Additionally, and especially in the current capacity constrained market, medical device companies seeking capacity will access any available chamber size in order to get needed products to market. This can result in small amounts of product being processed through chambers that are oversized for the load, requiring longer sterilization times and greater use of Eto Sterilant than should be required. This scenario is common with routinely sterilized smaller volume products, as well as new products.

Recent events have given rise to a need to complete medical device sterilization using appropriately sized chambers and a minimum of Eto Sterilant Gas in the process. Removal of unnecessary density from the load, and right sizing the load to the chamber are easily accomplished with some rethinking of historical preconditions.

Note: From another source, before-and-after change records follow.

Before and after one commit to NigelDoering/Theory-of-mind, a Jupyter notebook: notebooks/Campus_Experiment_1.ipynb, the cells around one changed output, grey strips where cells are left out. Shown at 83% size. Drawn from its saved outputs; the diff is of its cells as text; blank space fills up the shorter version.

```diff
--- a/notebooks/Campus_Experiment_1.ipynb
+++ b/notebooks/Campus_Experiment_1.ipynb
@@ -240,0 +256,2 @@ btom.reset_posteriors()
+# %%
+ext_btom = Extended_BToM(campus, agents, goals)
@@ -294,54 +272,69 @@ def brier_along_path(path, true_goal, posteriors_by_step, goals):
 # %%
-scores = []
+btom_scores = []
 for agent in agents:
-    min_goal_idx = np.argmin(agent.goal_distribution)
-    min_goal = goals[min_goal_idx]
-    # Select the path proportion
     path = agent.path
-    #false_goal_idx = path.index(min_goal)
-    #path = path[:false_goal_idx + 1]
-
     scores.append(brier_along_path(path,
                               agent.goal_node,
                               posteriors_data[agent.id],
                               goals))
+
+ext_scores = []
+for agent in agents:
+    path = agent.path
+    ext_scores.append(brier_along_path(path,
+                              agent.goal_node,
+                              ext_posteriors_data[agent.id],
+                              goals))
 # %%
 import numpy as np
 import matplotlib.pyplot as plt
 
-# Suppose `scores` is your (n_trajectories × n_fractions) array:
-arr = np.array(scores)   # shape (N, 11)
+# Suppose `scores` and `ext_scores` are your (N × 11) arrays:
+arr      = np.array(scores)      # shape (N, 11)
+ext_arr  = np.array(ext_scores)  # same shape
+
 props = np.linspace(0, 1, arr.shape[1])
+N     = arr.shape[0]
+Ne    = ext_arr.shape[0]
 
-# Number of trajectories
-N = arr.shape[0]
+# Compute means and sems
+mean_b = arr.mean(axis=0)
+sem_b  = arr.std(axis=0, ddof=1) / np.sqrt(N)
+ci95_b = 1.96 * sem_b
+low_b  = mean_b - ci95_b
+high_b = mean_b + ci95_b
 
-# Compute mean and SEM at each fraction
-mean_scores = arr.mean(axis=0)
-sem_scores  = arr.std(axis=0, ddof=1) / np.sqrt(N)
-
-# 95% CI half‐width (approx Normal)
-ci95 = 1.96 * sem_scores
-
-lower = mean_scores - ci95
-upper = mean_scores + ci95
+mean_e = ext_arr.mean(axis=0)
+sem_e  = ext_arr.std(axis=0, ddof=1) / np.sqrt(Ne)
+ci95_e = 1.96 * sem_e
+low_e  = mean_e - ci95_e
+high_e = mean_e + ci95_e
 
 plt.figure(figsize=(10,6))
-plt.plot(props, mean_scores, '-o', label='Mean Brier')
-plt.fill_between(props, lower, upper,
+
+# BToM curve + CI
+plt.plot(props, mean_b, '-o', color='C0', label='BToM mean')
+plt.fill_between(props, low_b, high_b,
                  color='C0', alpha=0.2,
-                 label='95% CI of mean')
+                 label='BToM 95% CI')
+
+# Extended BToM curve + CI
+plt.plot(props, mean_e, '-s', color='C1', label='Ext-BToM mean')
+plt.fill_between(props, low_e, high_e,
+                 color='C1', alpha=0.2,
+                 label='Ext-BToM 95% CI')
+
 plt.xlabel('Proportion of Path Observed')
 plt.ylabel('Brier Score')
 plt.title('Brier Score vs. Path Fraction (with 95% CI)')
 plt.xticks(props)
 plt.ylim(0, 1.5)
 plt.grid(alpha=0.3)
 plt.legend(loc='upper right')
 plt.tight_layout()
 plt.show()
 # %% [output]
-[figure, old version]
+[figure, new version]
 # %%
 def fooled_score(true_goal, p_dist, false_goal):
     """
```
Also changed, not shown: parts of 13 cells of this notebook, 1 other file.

A relatively new approach to meeting these objectives is available through the use of smaller chamber Eto Sterilizers. These sterilizers have been used for years in hospitals to sterilize devices and equipment on demand, and most recently are being used by OEM’s and Contract Service Houses to provide terminally sterilized sterile, disposable medical products. The use of these units is especially beneficial with small to mid-volume products where the sterilization can be performed in-process immediately following creation of the sterile barrier system, as opposed to at finished goods. With only the sterile barrier system and medical product being included in the sterilization cycle, the following benefits result:

  • Loads are a higher density containing only target materials (no folding cartons, IFU’s Corrugated Shippers or Pallets).
  • Cycles are shorter because of the reduced chamber size and focused density.
  • Eto Sterilant Density may be run at a lower level compared to the traditional finished goods sterilization approach.
  • In-process sterilization precludes the need for shipment of “non-sterile product that is labelled as sterile” to and from a contract facility.
  • Improved usage of sterilization capacity.

These small chamber sterilizers may not meet the needs for all products, but definitely offer advantages where product size and volumes avail themselves to the approach. Cycles typically range from 8-12 hours, and can easily be accommodated within a product as an intermediate step prior to secondary packaging. The production planning inclusive of sterilization becomes one focused on internal flow rather than building larger volumes of products to finished goods that are subsequently shipped off site for sterilization processing.

This scenario is especially advantageous in the processing of resorbable polymer products requiring barrier packaging post Eto processing. The “Open Time” between Eto Exposure and creation of the barrier package can be greatly reduced with in-process in-house sterilization compared to remote processing. The scenario also lends itself to the incorporation of past-Eto vacuum drying of the product followed in rapid succession by barrier packaging, an optimal approach to this type of packaging.

This is a different thought process than is typical for Eto Sterilization today, but one that can bring benefits in the capacity constrained Eto Market that we are dealing with today.